MATERIAL PROVIDED START

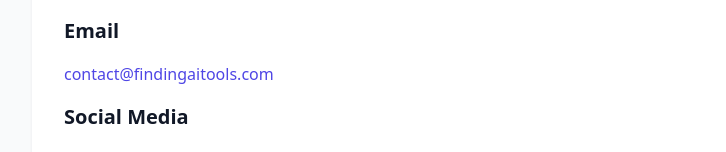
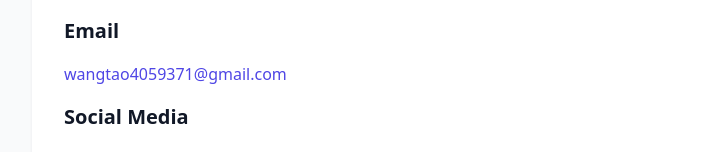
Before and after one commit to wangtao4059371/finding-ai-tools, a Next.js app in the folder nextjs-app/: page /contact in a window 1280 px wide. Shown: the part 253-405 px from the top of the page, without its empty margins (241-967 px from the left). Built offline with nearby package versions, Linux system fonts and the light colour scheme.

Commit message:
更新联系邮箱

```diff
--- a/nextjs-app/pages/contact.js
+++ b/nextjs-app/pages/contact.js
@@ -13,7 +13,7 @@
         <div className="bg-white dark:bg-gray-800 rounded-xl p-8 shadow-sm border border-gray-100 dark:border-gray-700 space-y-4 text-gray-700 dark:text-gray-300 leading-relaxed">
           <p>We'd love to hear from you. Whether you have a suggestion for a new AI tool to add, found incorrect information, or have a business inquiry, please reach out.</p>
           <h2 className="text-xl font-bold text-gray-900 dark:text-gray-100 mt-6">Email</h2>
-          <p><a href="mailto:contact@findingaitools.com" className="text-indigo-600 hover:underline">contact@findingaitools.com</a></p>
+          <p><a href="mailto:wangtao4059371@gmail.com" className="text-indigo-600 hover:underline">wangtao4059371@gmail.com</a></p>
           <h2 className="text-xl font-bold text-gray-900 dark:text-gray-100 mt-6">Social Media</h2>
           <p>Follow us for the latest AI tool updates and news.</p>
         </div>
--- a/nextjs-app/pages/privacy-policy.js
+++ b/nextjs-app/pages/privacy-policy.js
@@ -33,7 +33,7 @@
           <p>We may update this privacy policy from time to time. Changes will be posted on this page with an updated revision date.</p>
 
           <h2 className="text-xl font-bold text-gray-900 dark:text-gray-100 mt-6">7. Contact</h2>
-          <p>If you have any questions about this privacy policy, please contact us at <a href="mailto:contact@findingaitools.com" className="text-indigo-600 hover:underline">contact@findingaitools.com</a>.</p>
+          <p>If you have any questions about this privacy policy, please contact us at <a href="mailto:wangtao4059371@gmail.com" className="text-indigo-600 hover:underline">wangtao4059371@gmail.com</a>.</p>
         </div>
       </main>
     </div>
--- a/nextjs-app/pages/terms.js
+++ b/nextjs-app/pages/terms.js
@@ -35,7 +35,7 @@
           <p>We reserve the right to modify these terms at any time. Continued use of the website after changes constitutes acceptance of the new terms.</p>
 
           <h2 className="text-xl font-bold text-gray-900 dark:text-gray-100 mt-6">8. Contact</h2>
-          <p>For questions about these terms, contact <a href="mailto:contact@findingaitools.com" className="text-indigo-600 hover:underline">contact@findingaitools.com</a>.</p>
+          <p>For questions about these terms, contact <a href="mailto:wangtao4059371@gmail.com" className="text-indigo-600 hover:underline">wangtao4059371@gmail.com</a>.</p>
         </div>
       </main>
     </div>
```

MATERIAL PROVIDED END

- [PROBLEM] Everything in the entries above should be returned exactly, apart from the pictures.

- [EXERCISE RESULT]
Before and after one commit to wangtao4059371/finding-ai-tools, a Next.js app in the folder nextjs-app/: page /contact in a window 1280 px wide. Shown: the part 253-405 px from the top of the page, without its empty margins (241-967 px from the left). Built offline with nearby package versions, Linux system fonts and the light colour scheme.

Commit message:
更新联系邮箱

```diff
--- a/nextjs-app/pages/contact.js
+++ b/nextjs-app/pages/contact.js
@@ -13,7 +13,7 @@
         <div className="bg-white dark:bg-gray-800 rounded-xl p-8 shadow-sm border border-gray-100 dark:border-gray-700 space-y-4 text-gray-700 dark:text-gray-300 leading-relaxed">
           <p>We'd love to hear from you. Whether you have a suggestion for a new AI tool to add, found incorrect information, or have a business inquiry, please reach out.</p>
           <h2 className="text-xl font-bold text-gray-900 dark:text-gray-100 mt-6">Email</h2>
-          <p><a href="mailto:contact@findingaitools.com" className="text-indigo-600 hover:underline">contact@findingaitools.com</a></p>
+          <p><a href="mailto:wangtao4059371@gmail.com" className="text-indigo-600 hover:underline">wangtao4059371@gmail.com</a></p>
           <h2 className="text-xl font-bold text-gray-900 dark:text-gray-100 mt-6">Social Media</h2>
           <p>Follow us for the latest AI tool updates and news.</p>
         </div>
--- a/nextjs-app/pages/privacy-policy.js
+++ b/nextjs-app/pages/privacy-policy.js
@@ -33,7 +33,7 @@
           <p>We may update this privacy policy from time to time. Changes will be posted on this page with an updated revision date.</p>
 
           <h2 className="text-xl font-bold text-gray-900 dark:text-gray-100 mt-6">7. Contact</h2>
-          <p>If you have any questions about this privacy policy, please contact us at <a href="mailto:contact@findingaitools.com" className="text-indigo-600 hover:underline">contact@findingaitools.com</a>.</p>
+          <p>If you have any questions about this privacy policy, please contact us at <a href="mailto:wangtao4059371@gmail.com" className="text-indigo-600 hover:underline">wangtao4059371@gmail.com</a>.</p>
         </div>
       </main>
     </div>
--- a/nextjs-app/pages/terms.js
+++ b/nextjs-app/pages/terms.js
@@ -35,7 +35,7 @@
           <p>We reserve the right to modify these terms at any time. Continued use of the website after changes constitutes acceptance of the new terms.</p>
 
           <h2 className="text-xl font-bold text-gray-900 dark:text-gray-100 mt-6">8. Contact</h2>
-          <p>For questions about these terms, contact <a href="mailto:contact@findingaitools.com" className="text-indigo-600 hover:underline">contact@findingaitools.com</a>.</p>
+          <p>For questions about these terms, contact <a href="mailto:wangtao4059371@gmail.com" className="text-indigo-600 hover:underline">wangtao4059371@gmail.com</a>.</p>
         </div>
       </main>
     </div>
```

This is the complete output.